--- START ---

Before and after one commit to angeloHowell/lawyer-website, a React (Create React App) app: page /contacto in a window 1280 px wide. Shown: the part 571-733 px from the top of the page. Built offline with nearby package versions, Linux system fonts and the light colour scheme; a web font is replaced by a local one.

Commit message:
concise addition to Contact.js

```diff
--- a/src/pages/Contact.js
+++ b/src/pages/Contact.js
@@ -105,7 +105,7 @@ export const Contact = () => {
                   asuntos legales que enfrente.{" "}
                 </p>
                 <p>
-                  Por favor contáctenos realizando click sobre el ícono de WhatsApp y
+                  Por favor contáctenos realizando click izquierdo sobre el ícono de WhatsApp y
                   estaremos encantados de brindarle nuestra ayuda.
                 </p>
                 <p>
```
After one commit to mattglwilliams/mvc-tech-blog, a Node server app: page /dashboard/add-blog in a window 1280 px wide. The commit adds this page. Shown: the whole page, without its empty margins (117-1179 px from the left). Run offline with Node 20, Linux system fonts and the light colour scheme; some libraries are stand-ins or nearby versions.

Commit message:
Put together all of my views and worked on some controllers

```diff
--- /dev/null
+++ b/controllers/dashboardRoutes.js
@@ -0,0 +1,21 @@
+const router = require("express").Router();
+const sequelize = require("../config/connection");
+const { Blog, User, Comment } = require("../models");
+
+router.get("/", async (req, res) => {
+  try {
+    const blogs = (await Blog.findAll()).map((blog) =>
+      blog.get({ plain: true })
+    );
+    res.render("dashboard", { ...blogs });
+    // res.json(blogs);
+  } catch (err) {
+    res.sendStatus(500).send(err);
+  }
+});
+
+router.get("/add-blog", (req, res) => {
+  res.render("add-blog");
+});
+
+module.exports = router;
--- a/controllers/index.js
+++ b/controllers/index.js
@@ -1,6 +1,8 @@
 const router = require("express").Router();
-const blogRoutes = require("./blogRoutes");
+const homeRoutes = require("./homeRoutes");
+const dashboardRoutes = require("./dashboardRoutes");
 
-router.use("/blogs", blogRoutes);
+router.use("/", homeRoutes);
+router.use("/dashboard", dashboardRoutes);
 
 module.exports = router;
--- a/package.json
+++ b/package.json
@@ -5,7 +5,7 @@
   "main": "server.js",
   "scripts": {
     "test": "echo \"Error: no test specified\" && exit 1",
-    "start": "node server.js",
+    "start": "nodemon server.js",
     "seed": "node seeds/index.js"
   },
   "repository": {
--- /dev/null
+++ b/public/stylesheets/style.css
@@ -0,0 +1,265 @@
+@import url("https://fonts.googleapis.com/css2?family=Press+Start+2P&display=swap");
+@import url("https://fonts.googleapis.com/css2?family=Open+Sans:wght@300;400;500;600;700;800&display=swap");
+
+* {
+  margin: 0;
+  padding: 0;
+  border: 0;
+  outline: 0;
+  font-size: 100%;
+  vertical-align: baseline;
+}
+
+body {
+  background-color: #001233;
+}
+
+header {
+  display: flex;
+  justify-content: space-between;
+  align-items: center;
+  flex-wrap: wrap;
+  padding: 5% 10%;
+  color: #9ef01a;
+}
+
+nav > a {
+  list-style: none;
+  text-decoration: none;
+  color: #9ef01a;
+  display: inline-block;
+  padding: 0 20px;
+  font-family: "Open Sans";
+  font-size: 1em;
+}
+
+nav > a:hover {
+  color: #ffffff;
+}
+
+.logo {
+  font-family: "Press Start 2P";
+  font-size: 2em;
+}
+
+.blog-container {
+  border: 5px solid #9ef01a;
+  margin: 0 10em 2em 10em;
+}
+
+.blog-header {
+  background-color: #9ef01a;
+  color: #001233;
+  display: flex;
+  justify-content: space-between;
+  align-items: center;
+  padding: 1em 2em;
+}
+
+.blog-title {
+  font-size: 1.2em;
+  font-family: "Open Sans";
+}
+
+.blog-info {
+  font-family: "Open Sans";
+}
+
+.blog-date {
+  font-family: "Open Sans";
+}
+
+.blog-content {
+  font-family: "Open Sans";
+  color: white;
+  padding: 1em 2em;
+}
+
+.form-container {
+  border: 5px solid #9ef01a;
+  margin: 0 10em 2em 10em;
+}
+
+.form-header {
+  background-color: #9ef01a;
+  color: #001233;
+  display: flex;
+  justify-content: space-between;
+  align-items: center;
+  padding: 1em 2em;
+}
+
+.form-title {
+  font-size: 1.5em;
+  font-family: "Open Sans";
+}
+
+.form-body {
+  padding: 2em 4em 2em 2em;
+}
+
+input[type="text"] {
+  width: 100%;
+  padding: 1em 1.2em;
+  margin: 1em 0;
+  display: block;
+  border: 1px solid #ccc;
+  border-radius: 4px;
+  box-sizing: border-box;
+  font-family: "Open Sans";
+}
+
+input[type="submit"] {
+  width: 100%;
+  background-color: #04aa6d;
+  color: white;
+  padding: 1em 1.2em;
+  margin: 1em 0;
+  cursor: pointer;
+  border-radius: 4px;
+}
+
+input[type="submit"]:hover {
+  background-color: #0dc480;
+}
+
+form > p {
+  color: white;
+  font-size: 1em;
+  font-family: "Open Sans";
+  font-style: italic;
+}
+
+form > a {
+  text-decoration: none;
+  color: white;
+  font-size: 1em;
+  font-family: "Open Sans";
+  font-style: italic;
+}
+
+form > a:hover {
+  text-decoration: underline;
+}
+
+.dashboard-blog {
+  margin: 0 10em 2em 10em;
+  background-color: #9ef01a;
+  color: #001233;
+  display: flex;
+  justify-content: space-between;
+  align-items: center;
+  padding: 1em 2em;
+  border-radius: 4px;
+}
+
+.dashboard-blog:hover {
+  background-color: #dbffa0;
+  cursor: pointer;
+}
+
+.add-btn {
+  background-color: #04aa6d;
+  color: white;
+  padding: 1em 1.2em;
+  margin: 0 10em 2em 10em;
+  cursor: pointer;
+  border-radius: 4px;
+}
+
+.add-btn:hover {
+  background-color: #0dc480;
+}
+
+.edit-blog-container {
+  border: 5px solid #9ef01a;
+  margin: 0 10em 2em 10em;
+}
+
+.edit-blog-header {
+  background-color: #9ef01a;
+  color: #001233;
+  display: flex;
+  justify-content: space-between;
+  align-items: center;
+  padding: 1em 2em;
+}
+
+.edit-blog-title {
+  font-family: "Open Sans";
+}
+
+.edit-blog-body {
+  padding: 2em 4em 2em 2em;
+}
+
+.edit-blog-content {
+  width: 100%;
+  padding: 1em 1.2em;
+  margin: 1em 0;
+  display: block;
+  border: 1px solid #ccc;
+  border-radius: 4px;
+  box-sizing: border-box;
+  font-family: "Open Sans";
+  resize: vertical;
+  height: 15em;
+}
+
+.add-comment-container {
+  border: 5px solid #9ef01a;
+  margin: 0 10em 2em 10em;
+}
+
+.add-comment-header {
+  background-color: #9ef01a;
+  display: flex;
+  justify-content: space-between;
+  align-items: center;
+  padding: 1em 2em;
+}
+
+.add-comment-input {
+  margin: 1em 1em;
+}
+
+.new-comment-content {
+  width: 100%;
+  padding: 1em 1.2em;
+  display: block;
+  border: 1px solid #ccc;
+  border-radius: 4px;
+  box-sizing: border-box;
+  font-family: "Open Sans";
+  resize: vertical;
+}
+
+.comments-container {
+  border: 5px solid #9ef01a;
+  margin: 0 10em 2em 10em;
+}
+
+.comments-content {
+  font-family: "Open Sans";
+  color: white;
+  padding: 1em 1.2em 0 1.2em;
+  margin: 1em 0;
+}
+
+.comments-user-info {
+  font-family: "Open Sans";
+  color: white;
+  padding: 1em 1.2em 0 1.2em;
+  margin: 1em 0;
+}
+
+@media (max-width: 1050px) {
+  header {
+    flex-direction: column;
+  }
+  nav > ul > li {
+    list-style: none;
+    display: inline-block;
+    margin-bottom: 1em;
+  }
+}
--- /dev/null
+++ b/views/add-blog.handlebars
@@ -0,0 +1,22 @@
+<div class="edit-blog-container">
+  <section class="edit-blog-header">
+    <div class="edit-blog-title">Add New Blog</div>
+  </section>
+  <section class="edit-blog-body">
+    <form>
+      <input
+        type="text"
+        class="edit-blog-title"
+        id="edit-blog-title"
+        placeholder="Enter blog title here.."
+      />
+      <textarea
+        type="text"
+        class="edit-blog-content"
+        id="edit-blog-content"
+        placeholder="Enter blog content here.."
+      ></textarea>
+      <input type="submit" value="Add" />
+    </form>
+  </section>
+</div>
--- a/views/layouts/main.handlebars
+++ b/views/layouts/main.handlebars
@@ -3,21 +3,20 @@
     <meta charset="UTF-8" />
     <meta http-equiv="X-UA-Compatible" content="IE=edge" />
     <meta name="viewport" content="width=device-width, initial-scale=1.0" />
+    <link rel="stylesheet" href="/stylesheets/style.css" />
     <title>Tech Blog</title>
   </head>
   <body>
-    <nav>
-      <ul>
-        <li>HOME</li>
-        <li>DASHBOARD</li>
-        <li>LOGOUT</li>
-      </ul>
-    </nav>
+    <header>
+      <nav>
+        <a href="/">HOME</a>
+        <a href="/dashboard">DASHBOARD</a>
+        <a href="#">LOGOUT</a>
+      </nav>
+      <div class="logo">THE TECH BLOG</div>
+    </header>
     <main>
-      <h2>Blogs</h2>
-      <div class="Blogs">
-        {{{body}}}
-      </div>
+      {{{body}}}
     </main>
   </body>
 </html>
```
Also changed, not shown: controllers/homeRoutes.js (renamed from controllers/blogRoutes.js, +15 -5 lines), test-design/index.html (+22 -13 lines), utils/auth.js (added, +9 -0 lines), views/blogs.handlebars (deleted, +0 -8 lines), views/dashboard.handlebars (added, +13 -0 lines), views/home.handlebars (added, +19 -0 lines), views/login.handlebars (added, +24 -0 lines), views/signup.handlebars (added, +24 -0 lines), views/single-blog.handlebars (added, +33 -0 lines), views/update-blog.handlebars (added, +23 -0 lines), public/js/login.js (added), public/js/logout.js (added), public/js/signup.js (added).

--- END ---

Assigned task
Filter the records for the string "body" and copy every line that holds it.

Completed exercise
+body {
+.form-body {
+.edit-blog-body {
+  <section class="edit-blog-body">
   <body>
-        {{{body}}}
+      {{{body}}}
   </body>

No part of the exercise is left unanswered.